We are getting a glimpse that perhaps when you combine several aspects of the tumor into a model, that you could better predict who can receive single-agent therapy. It is not only important to bring the treatment into the frontline setting, but now we are going to the adjuvant setting. There, it is even more important that the right patients are getting the right treatment because most of those patients are already cured by surgery. Hopefully, we can extend what we are learning in the metastatic setting into earlier disease to identify the patients who should get this treatment.
What is the outlook on immunotherapy as a standard of care in RCC?
Immunotherapy is already a standard of care for those who fail on a VEGF TKI. With CheckMate-214, it almost certainly will be FDA approved in the frontline setting. Whether that indication will be for the intermediate- and poor-risk groups or for the all comers, we must wait and see—but it will be standard of care in 2018, no doubt.
Even if it is standard of care, it still won't benefit every patient, and there are some patients who may get more benefit with VEGF strategies. That is one other aspect that came out of CheckMate-214: patients with good-risk clinical features did very well with sunitinib. Therefore, there may be some patients who can start on single-agent VEGF inhibitor, others that could start with single agent PD-1 blockade, and others who might benefit from the combination. Hopefully, that is the future that we are going to see, but we are not there yet.
Are there any novel agents or combinations that are looking particularly interesting?
The next big thing in kidney cancer is the combination of VEGF blockade and PD-1/PD-L1 blockade. There are probably 5 or 6 large randomized trials looking at various combinations. The early data from phase I trials, which are admittedly small sample sizes while patient selection is interesting, show that there are high response rates and longer PFS than you'd expect with either strategy alone.

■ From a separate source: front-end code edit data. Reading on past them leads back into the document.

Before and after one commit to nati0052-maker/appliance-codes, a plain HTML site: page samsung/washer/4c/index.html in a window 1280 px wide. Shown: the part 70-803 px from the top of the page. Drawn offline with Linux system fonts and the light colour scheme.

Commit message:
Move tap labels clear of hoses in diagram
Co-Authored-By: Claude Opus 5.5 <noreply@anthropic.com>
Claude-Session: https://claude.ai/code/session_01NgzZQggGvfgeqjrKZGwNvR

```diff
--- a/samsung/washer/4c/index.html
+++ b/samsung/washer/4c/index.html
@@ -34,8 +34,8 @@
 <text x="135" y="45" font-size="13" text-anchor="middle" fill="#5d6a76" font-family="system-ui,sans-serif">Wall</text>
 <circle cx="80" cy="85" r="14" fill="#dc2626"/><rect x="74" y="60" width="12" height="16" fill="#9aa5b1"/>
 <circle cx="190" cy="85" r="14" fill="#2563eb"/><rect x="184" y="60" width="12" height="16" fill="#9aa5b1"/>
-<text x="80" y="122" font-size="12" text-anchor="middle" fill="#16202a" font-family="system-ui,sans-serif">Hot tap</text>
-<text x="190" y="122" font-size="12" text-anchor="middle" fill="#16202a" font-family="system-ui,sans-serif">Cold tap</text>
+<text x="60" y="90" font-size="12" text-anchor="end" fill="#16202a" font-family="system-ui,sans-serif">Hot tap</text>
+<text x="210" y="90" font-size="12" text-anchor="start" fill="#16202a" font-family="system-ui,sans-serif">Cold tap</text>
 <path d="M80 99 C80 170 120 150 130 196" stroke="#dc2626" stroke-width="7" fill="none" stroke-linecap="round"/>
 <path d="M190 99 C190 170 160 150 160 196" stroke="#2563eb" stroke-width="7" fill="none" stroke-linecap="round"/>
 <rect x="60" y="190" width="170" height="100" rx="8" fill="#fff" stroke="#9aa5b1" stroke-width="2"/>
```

Hopefully, as we get into 2018 and 2019, we will start seeing the results of these randomized trials. If they are positive, we could see the fusion of the 2 effective strategies for kidney cancer in the first-line setting. Perhaps there will be 5 or 6 versions of combinations, which will make things messy—so we will have to sort it out—but that'll probably be the next big thing for metastatic patients.
What should clinicians understand about immunotherapy in RCC?
First, immunotherapy is important. However, it should be rationally applied to patients who are most likely going to benefit. There are patients who get a tremendous benefit, and there are others who get none. We should identify those patients, and probably not be treating every patient [with immunotherapy]. That goes for both bladder and kidney cancer. While there are some patients who need combinations, single agents still do work for some patients and we should stick with those and look at proper sequencing. Some patients are going to need more than one strategy. However, it is an exciting time with a lot of new data.
Is there anything else that you would like to add?
There are a series of adjuvant immunotherapy trials that are up and enrolling. If you have a patient who has just had surgery and is interested in immunotherapy, there are at least 2 trials open; one is with atezolizumab (Tecentriq) and one is with pembrolizumab (Keytruda).
As for options before surgery, there is a very interesting trial looking at nivolumab before surgery and then after surgery. Therefore, there are choices for patients with stage III disease and, hopefully, people will be open to those trials and consider their patients for them.